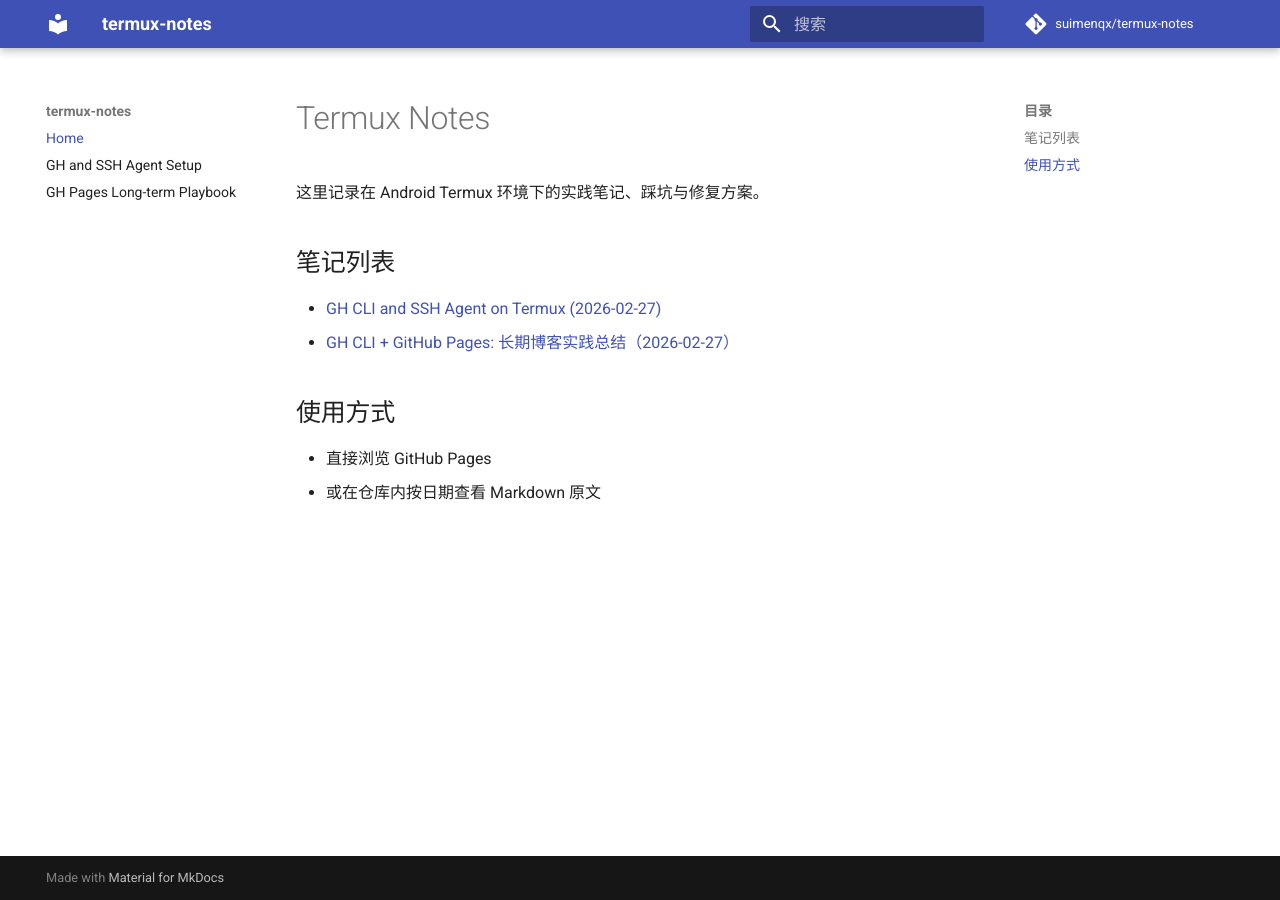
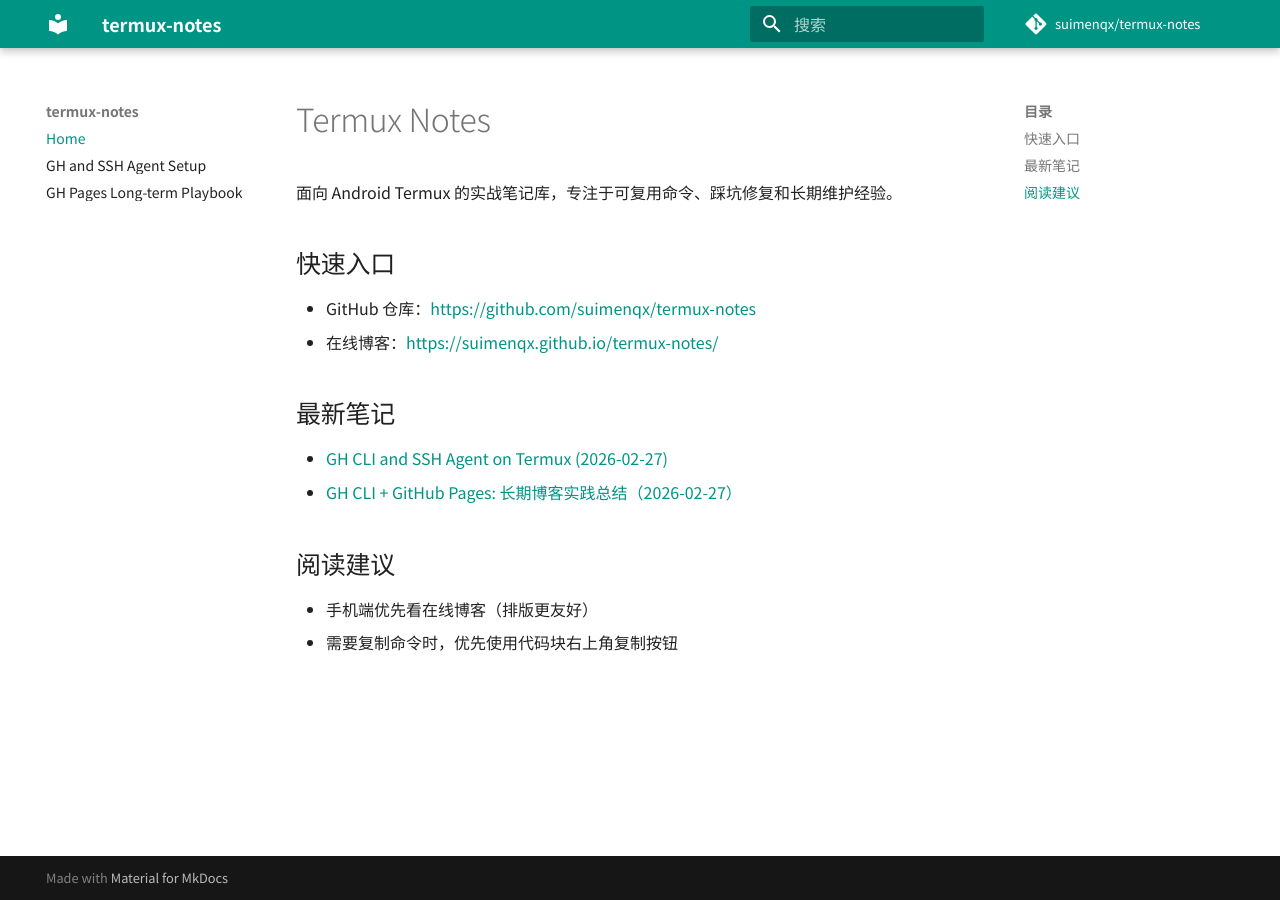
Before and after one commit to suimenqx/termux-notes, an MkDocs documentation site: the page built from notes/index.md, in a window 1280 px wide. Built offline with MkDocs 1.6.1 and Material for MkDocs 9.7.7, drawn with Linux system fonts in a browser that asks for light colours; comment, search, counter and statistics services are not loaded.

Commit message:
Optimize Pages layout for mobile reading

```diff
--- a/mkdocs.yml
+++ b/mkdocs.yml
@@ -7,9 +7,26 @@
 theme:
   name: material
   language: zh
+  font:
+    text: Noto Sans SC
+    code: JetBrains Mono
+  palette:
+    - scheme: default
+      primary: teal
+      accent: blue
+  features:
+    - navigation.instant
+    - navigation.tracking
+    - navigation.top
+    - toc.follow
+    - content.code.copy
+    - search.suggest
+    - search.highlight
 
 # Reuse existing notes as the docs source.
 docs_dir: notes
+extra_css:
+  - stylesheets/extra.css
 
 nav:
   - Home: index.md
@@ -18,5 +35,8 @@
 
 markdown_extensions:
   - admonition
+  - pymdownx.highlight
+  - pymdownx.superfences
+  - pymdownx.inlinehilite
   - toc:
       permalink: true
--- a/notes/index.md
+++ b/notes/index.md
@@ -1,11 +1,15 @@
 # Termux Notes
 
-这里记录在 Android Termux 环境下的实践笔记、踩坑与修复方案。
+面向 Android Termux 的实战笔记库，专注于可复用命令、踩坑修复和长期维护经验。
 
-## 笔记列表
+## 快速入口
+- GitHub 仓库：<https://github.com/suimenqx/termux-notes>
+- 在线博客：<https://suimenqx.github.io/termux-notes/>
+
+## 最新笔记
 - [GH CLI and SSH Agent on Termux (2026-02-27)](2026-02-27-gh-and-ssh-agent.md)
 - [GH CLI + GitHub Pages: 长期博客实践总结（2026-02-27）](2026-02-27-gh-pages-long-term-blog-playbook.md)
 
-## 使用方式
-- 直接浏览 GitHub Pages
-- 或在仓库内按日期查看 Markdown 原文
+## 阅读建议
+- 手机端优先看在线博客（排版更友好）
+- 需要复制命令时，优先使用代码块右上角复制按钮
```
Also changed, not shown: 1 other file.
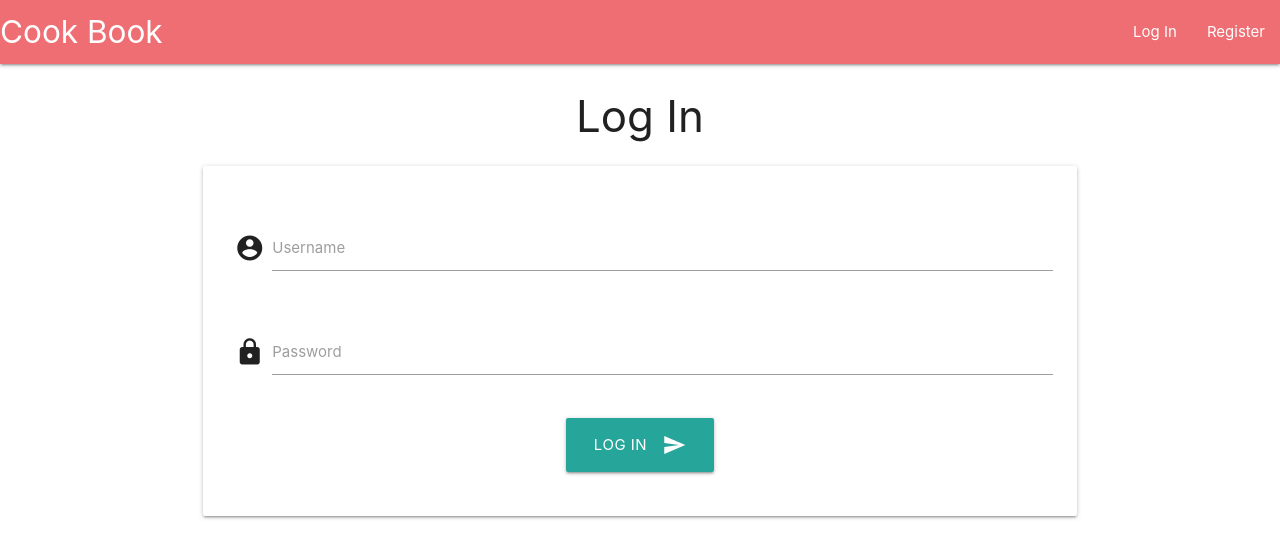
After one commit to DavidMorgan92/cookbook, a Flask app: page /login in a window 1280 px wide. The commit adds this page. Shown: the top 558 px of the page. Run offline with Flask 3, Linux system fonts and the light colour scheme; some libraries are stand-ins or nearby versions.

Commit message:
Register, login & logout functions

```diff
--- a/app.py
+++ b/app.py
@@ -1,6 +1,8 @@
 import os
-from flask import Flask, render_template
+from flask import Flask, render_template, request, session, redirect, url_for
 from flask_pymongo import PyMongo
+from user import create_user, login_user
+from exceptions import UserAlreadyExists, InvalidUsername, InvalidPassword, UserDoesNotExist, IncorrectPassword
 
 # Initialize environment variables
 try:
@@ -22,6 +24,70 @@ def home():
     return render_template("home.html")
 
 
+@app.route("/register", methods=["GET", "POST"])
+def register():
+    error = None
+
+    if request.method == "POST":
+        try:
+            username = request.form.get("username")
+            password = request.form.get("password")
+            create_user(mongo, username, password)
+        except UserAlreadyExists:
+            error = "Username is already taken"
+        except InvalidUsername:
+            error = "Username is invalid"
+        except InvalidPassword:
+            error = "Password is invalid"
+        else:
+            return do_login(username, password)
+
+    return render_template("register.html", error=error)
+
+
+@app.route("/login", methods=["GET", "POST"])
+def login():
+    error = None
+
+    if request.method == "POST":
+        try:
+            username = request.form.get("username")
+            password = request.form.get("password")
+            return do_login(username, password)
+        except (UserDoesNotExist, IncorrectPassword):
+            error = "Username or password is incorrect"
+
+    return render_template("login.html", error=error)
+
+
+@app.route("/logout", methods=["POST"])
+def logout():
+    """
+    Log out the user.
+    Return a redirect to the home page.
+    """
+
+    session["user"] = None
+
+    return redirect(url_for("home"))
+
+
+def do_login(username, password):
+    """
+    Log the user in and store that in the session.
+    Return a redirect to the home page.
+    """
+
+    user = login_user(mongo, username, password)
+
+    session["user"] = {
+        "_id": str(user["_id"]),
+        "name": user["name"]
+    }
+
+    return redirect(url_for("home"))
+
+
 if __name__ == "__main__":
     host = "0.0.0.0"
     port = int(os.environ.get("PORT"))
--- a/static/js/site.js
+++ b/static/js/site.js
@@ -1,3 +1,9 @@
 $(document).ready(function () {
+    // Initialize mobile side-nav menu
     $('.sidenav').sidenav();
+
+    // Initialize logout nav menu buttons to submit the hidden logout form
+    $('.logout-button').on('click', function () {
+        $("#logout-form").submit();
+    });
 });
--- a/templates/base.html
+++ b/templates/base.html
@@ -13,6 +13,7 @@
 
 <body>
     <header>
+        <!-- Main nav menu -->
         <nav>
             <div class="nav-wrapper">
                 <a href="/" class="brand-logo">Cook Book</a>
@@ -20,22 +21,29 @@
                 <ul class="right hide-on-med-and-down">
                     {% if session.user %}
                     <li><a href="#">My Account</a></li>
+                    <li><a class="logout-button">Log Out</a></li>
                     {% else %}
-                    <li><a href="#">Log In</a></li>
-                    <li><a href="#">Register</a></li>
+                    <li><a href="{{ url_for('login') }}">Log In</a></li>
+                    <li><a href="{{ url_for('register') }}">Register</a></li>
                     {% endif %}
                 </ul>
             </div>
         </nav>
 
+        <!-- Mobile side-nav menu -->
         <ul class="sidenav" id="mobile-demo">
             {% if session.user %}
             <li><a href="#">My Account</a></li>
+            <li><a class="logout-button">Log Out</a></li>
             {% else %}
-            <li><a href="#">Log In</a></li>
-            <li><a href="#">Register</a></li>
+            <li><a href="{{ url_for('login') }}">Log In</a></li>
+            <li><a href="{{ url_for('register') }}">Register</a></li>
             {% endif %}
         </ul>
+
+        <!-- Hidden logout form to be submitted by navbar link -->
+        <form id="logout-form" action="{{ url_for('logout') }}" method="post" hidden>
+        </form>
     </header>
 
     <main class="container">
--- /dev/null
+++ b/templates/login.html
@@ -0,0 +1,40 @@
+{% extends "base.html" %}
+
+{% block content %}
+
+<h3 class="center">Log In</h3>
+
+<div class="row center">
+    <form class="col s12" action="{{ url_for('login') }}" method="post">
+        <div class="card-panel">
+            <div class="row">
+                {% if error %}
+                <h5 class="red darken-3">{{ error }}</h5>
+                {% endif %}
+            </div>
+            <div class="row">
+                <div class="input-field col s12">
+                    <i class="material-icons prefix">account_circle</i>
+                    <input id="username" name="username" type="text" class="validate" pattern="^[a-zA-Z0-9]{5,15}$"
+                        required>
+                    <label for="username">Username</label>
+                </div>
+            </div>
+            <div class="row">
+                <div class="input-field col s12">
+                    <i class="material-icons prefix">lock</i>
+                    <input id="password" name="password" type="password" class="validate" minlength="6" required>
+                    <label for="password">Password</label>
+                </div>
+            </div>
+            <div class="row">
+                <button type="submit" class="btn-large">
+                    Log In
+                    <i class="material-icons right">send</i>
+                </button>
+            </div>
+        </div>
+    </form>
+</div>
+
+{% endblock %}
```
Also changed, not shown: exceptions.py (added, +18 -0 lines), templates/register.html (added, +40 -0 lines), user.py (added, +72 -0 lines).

=-=-=

Brief: Show each line of the records above containing "logout".

Problem solution:
Register, login & logout functions
+@app.route("/logout", methods=["POST"])
+def logout():
+    // Initialize logout nav menu buttons to submit the hidden logout form
+    $('.logout-button').on('click', function () {
+        $("#logout-form").submit();
+                    <li><a class="logout-button">Log Out</a></li>
+            <li><a class="logout-button">Log Out</a></li>
+        <!-- Hidden logout form to be submitted by navbar link -->
+        <form id="logout-form" action="{{ url_for('logout') }}" method="post" hidden>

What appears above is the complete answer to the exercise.